What is needed: Check every line of the entries for the string "loading" and return the ones that contain it.
[[ Material for this exercise open ]]
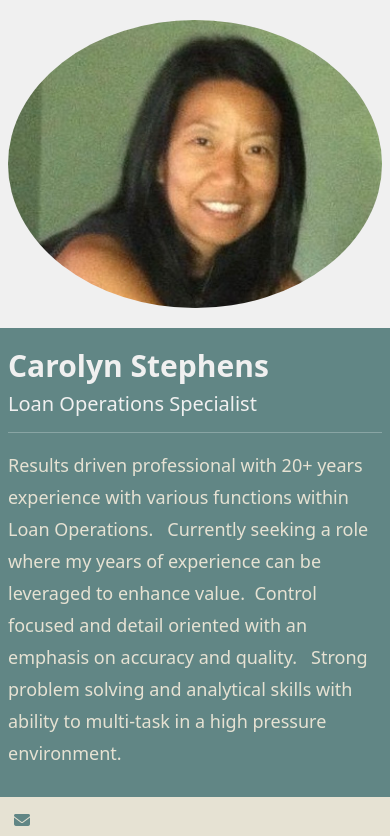
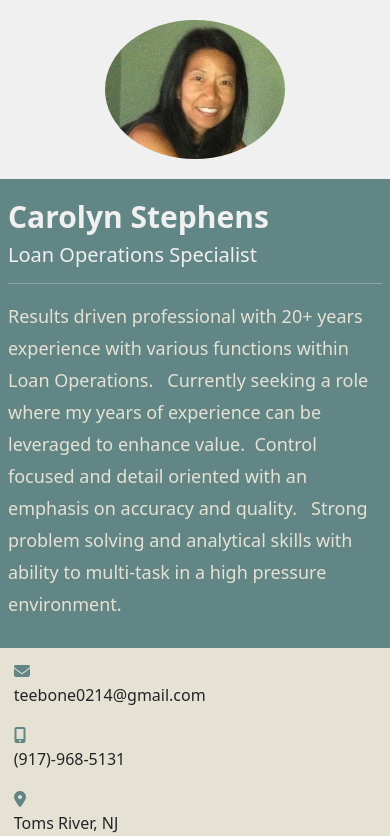
Before and after one commit to teebone0214/resume, a plain HTML site: page index.html in a window 390 px wide. Shown: the top 836 px of the page. Drawn offline with nearby package versions, Linux system fonts and the light colour scheme.

Commit message:
Update styles.css

```diff
--- a/css/styles.css
+++ b/css/styles.css
@@ -39,6 +39,12 @@ p {
   text-align: center;
   width: 100%;
   border-radius: 100%;
+}
+
+@media screen and (max-width: 600px) {
+  .carolyn-pic {
+    width: 200px;
+  }
 }
 
 .summary {
```
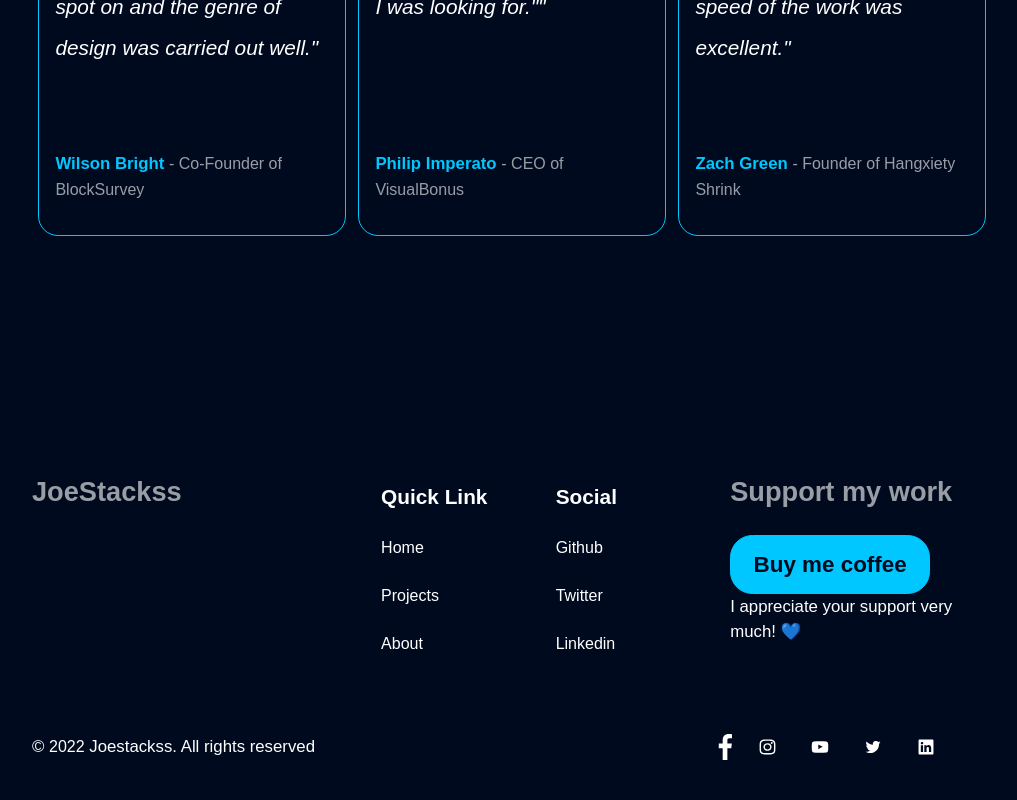
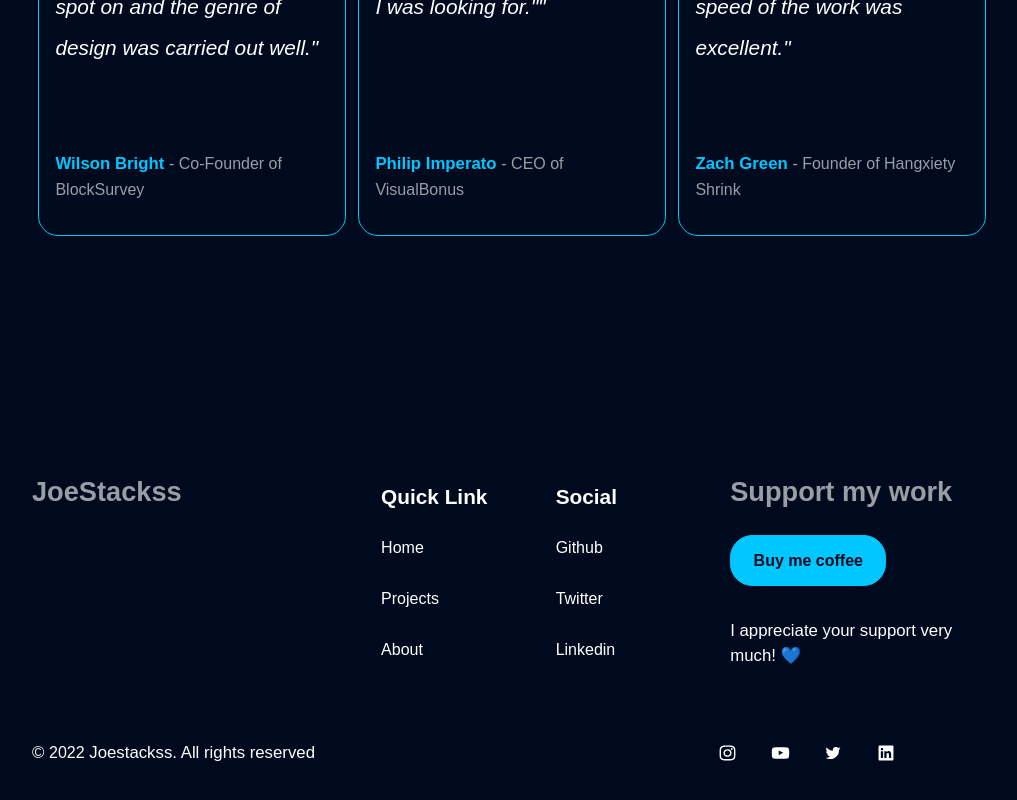
Before and after one commit to joestackss/joe, a React (Create React App) app: page / in a window 1280 px wide. Shown: the part 2982-3782 px from the top of the page, without its empty margins (128-1145 px from the left). Built offline with nearby package versions, Linux system fonts and the light colour scheme.

Commit message:
footer styling

```diff
--- a/src/components/Footer/Footer.jsx
+++ b/src/components/Footer/Footer.jsx
@@ -39,8 +39,8 @@ function Footer() {
               </ul>
             </div>
             <div className="col-4">
-              <h2>Support my work</h2>
-              <button className="btn btn-primary">Buy me coffee</button>
+              <h2 className="text-white">Support my work</h2>
+              <button className="btn btn-primary margin-bottom-md">Buy me coffee</button>
               <p>I appreciate your support very much! 💙</p>
             </div>
           </div>
@@ -54,9 +54,6 @@ function Footer() {
           </div>
 
           <div className="col-2 flex">
-            <a href="#">
-              <img src="facebook.svg" alt="facebook" loading="lazy" />
-            </a>
             <a href="#">
               <img src="instagram.svg" alt="instagram" loading="lazy" />
             </a>
--- a/src/components/Footer/footer.css
+++ b/src/components/Footer/footer.css
@@ -9,6 +9,25 @@
     margin: 0;
     padding: 0;
     padding-bottom: 1em;
+}
+
+.footer .btn {
+    display: inline-block;
+    color: var(--color-bg);
+    padding: 0.95rem 1.4rem;
+    border-radius: 1.4rem;
+    cursor: pointer;
+    border: 1px solid var(--color-primary);
+    transition: var(--transition);
+    font-size: 1rem;
+    font-weight: 700;
+
+}
+
+.footer .btn:hover {
+    background: var(--color-white);
+    color: var(--color-bg);
+    border-color: transparent;
 }
 
 .footer-col {
@@ -45,13 +64,13 @@ footer ul {
 
 footer li {
     margin-bottom: 2em;
-    font-size: .9rem;
+    font-size: 1rem;
 }
 
 footer a {
     text-decoration: none;
     color: #fff;
-    font-weight: 300;
+    font-weight: 500;
     padding: .25em 0;
 }
 
@@ -94,35 +113,14 @@ footer a:focus {
 
 
 @media (max-width:800px) {
-    html {
-        font-size: .8rem;
-    }
-
     .footer {
-        background-color: #0D0D2B;
-        background-blend-mode: multiply;
-        background-position: center;
-        background-size: cover;
         display: flex;
         flex-direction: column;
         justify-content: space-between;
         align-items: center;
-        padding: 5em 0 6em;
-        color: #fff;
-
-    }
-
-    .footer h2 {
-        font-weight: 700;
-        margin: 0;
-        padding: 0;
-        padding-bottom: 1.8em;
     }
 
     .footer-col {
-        display: flex;
-        margin: 0 auto;
-        width: 100%;
         flex-direction: column;
     }
 
@@ -149,73 +147,20 @@ footer a:focus {
         text-align: center;
     }
 
-    .footer h3 {
-        padding: 0 0 1em;
-        margin: 0;
-    }
-
-
-    footer ul {
-        list-style: none;
-        padding: 0;
-        /* display: flex;
-    justify-content: end; */
-    }
-
-    footer li {
-        margin-bottom: 1em;
-        font-size: .9rem;
-
-    }
-
-    footer a {
-        text-decoration: none;
-        color: #fff;
-        font-weight: 300;
-        padding: .25em 0;
-    }
-
-    footer a:hover,
-    footer a:focus {
-        color: #3671E9;
-    }
-
-    .crappo-logo {
-        padding: 0;
-        margin: 0;
-    }
-
-    .brand-logo {
-        max-width: 72px;
-        margin-right: .6em;
-    }
-
-
     .footer-end {
-        display: flex;
         flex-direction: column;
         justify-content: center;
-        align-items: center;
-        width: 100%;
-        margin: 0 auto;
-        max-width: 1202px;
-        padding-top: 5em;
     }
 
     .footer-end .col-1 {
         width: 100%;
         text-align: center;
-        padding-bottom: 4em;
+        padding-bottom: 1em;
     }
 
     .footer-end .col-2 {
         width: 100%;
-        text-align: center;
-    }
-
-    .footer-end .col-2 img {
-        text-align: center;
-        margin: 0 .9em;
+        justify-content: center;
     }
 
 }
--- a/src/index.css
+++ b/src/index.css
@@ -52,6 +52,10 @@ body {
 
 .margin-bottom-lg {
   margin-bottom: 4em;
+}
+
+.margin-bottom-md {
+  margin-bottom: 2em;
 }
 
 .flex {
```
[[ Material for this exercise closed ]]
Task result:
-              <img src="facebook.svg" alt="facebook" loading="lazy" />
               <img src="instagram.svg" alt="instagram" loading="lazy" />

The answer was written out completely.